Tuesday, 24 September 2013

Barbara McManus on Aristotle

Back in 1999, Barbara McManus did all the hard work for me, by creating a webpage that explained tragedy. The notes on this page are a dialogue between her definitions and my my responses.
Flowers won't excuse plagiarism, Vile

You can spot my replies as they are in italics and usually trite and petulant.

Definition of Tragedy: “Tragedy, then, is an imitation of an action that is serious, complete, and of a certain magnitude; in language embellished with each kind of artistic ornament, the several kinds being found in separate parts of the play; in the form of action, not of narrative; with incidents arousing pity and fear, wherewith to accomplish its katharsis of such emotions. . . Every Tragedy, therefore, must have six parts, which parts determine its quality—namely, Plot, Characters, Diction, Thought, Spectacle, Melody.” (translation by S. H. Butchet)
The treatise we call the Poetics was composed at least 50 years after the death of Sophocles. Aristotle was a great admirer of Sophocles’ Oedipus the King, considering it the perfect tragedy, and not surprisingly, his analysis fits that play most perfectly.

It's a strong start: Aristotle is already up to his usual tricks of breaking down an object into its parts (he says something about 'the soul of tragedy being plot' somewhere, a typical example of how he gives metaphysical concepts a grounded function). There is a problem with using Oedipus as an object-lesson: since part of Aristotle's aim was to show how to write a good tragedy (David Wiles, Aristotle's Poetics and Ancient Dramatic Theory), I reckon he was trying to get playwrights to copy his favourite work.
I wonder whether Aristotle's six parts are already in a hierarchy, with plot at the the top and melody (music) at the bottom. As I remember, he didn't like the Chorus much (too much God business for a materialist like Aristotle), so slapping their contributions down would make sense.
We also get katharsis mentioned. It's a shame that the meaning of this word is not clear to me. It might mean ritual purification - in line with the religious foundations of drama - or simply puking up unwanted emotions. 
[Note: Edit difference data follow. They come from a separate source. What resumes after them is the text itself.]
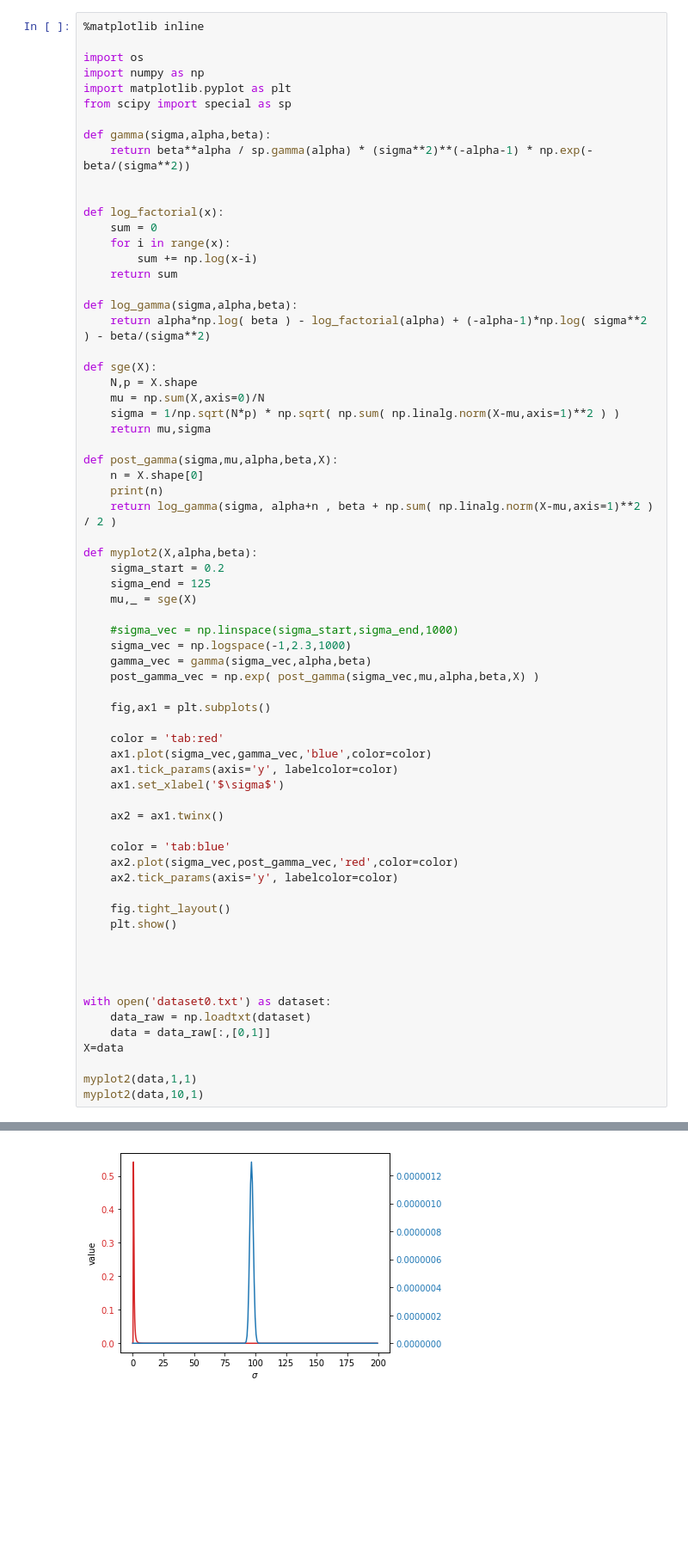
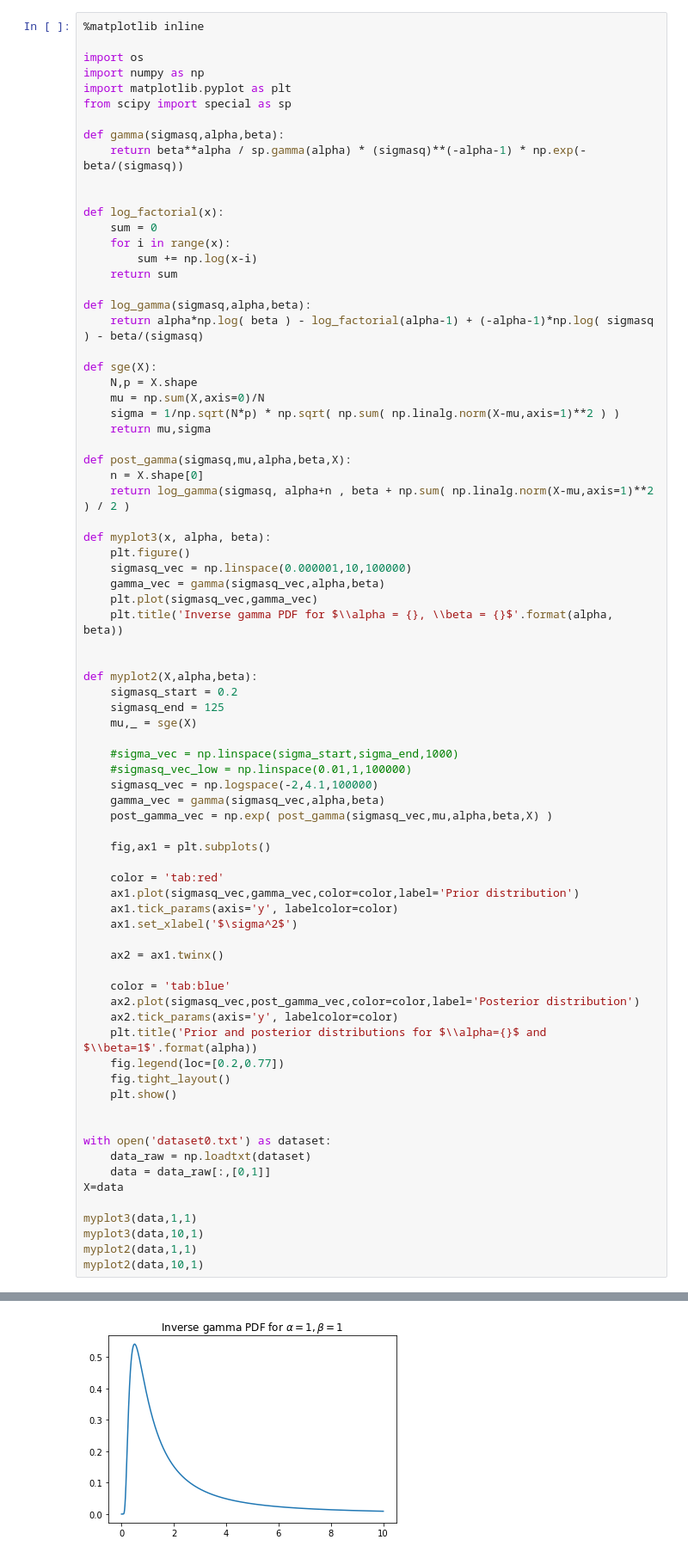
Before and after one commit to SebastianBergstrom/tda231_homework, a Jupyter notebook: hw1/sebastian/hw1.ipynb, the cells around one changed output, grey strips where cells are left out. Shown at 86% size. Drawn from its saved outputs; the diff is of its cells as text; blank space fills up the shorter version.

```diff
--- a/hw1/sebastian/hw1.ipynb
+++ b/hw1/sebastian/hw1.ipynb
@@ -148,8 +148,8 @@ import numpy as np
 import matplotlib.pyplot as plt
 from scipy import special as sp
 
-def gamma(sigma,alpha,beta):
-    return beta**alpha / sp.gamma(alpha) * (sigma**2)**(-alpha-1) * np.exp(-beta/(sigma**2))
+def gamma(sigmasq,alpha,beta):
+    return beta**alpha / sp.gamma(alpha) * (sigmasq)**(-alpha-1) * np.exp(-beta/(sigmasq))
 
 
 def log_factorial(x):
@@ -158,8 +158,8 @@ def log_factorial(x):
         sum += np.log(x-i)
     return sum
 
-def log_gamma(sigma,alpha,beta):
-    return alpha*np.log( beta ) - log_factorial(alpha) + (-alpha-1)*np.log( sigma**2 ) - beta/(sigma**2)
+def log_gamma(sigmasq,alpha,beta):
+    return alpha*np.log( beta ) - log_factorial(alpha-1) + (-alpha-1)*np.log( sigmasq ) - beta/(sigmasq)
 
 def sge(X):
     N,p = X.shape
@@ -167,38 +167,45 @@ def sge(X):
     sigma = 1/np.sqrt(N*p) * np.sqrt( np.sum( np.linalg.norm(X-mu,axis=1)**2 ) )
     return mu,sigma
 
-def post_gamma(sigma,mu,alpha,beta,X):
+def post_gamma(sigmasq,mu,alpha,beta,X):
     n = X.shape[0]
-    print(n)
-    return log_gamma(sigma, alpha+n , beta + np.sum( np.linalg.norm(X-mu,axis=1)**2 ) / 2 )
+    return log_gamma(sigmasq, alpha+n , beta + np.sum( np.linalg.norm(X-mu,axis=1)**2 ) / 2 )
+
+def myplot3(x, alpha, beta):
+    plt.figure()
+    sigmasq_vec = np.linspace(0.000001,10,100000)
+    gamma_vec = gamma(sigmasq_vec,alpha,beta)
+    plt.plot(sigmasq_vec,gamma_vec)
+    plt.title('Inverse gamma PDF for $\\alpha = {}, \\beta = {}$'.format(alpha, beta))
+
 
 def myplot2(X,alpha,beta):
-    sigma_start = 0.2
-    sigma_end = 125
+    sigmasq_start = 0.2
+    sigmasq_end = 125
     mu,_ = sge(X)
 
     #sigma_vec = np.linspace(sigma_start,sigma_end,1000)
-    sigma_vec = np.logspace(-1,2.3,1000)
-    gamma_vec = gamma(sigma_vec,alpha,beta)
-    post_gamma_vec = np.exp( post_gamma(sigma_vec,mu,alpha,beta,X) )
+    #sigmasq_vec_low = np.linspace(0.01,1,100000)
+    sigmasq_vec = np.logspace(-2,4.1,100000)
+    gamma_vec = gamma(sigmasq_vec,alpha,beta)
+    post_gamma_vec = np.exp( post_gamma(sigmasq_vec,mu,alpha,beta,X) )
 
     fig,ax1 = plt.subplots()
 
     color = 'tab:red'
-    ax1.plot(sigma_vec,gamma_vec,'blue',color=color)
+    ax1.plot(sigmasq_vec,gamma_vec,color=color,label='Prior distribution')
     ax1.tick_params(axis='y', labelcolor=color)
-    ax1.set_xlabel('$\sigma$')
+    ax1.set_xlabel('$\sigma^2$')
 
     ax2 = ax1.twinx()
 
     color = 'tab:blue'
-    ax2.plot(sigma_vec,post_gamma_vec,'red',color=color)
+    ax2.plot(sigmasq_vec,post_gamma_vec,color=color,label='Posterior distribution')
     ax2.tick_params(axis='y', labelcolor=color)
-
+    plt.title('Prior and posterior distributions for $\\alpha={}$ and $\\beta=1$'.format(alpha))
+    fig.legend(loc=[0.2,0.77])
     fig.tight_layout()
     plt.show()
-
-
 
 
 with open('dataset0.txt') as dataset:
@@ -206,6 +213,8 @@ with open('dataset0.txt') as dataset:
     data = data_raw[:,[0,1]]
 X=data
 
+myplot3(data,1,1)
+myplot3(data,10,1)
 myplot2(data,1,1)
 myplot2(data,10,1)
 # %% [output]
@@ -213 +221 @@ myplot2(data,10,1)
-[figure, old version]
+[figure, new version]
```
Also changed, not shown: parts of 2 cells of this notebook.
Tragedy is the “imitation of an action” (mimesis) according to “the law of probability or necessity.” Aristotle indicates that the medium of tragedy is drama, not narrative; tragedy “shows” rather than “tells.” According to Aristotle, tragedy is higher and more philosophical than history because history simply relates what has happened while tragedy dramatizes what may happen, “what is possible according to the law of probability or necessity.”
 History thus deals with the particular, and tragedy with the universal. Events that have happened may be due to accident or coincidence; they may be particular to a specific situation and not be part of a clear cause-and-effect chain. Therefore they have little relevance for others.
 Tragedy, however, is rooted in the fundamental order of the universe; it creates a cause-and-effect chain that clearly reveals what may happen at any time or place because that is the way the world operates. Tragedy therefore arouses not only pity but also fear, because the audience can envision themselves within this cause-and-effect chain.

So, problem one, for me: history isn't as good as tragedy, because it is factual (and the more something is like philosophy, the better it is. Hmmm). This doesn't necessarily fit in with what I Know of Aristotle elsewhere: he is the biologist who likes to arrange things into particular groups. I detect the influence of the Mighty Plato here - no bad thing in itself, since I like Plato better (big ideas and allegories, and plenty of comedy as his hero Socrates takes down other thinkers in the dialogues). But it doesn't feel as if Aristotle is being himself. He is answering Plato's complaints about theatre (of which more, I am sure, anon) by using a Platonic position. 

Plot is the “first principle,” the most important feature of tragedy. Aristotle defines plot as “the arrangement of the incidents”: i.e. not the story itself but the way the incidents are presented to the audience, the structure of the play. According to Aristotle, tragedies where the outcome depends on a tightly constructed cause-and-effect chain of actions are superior to those that depend primarily on the character and personality of the protagonist. Plots that meet this criterion will have the following qualities.

 See Freytag's Triangle for a diagram that illustrates Aristotle's ideal plot structure.




I wonder whether the speech from Anouilh's Antigone says the same thing, only in Occupied France...

The spring is wound up tight. It will uncoil of itself. That is what is so convenient in tragedy. The least little turn of the wrist will do the job. Anything will set it going: a glance at a girl who happens to be lifting her arms to her hair as you go by; a feeling when you wake up on a fine morning that you'd like a little respect paid to you today, as if it were as easy to order as a second cup of coffee; one question too many, idly thrown out over a friendly drink--and the tragedy is on.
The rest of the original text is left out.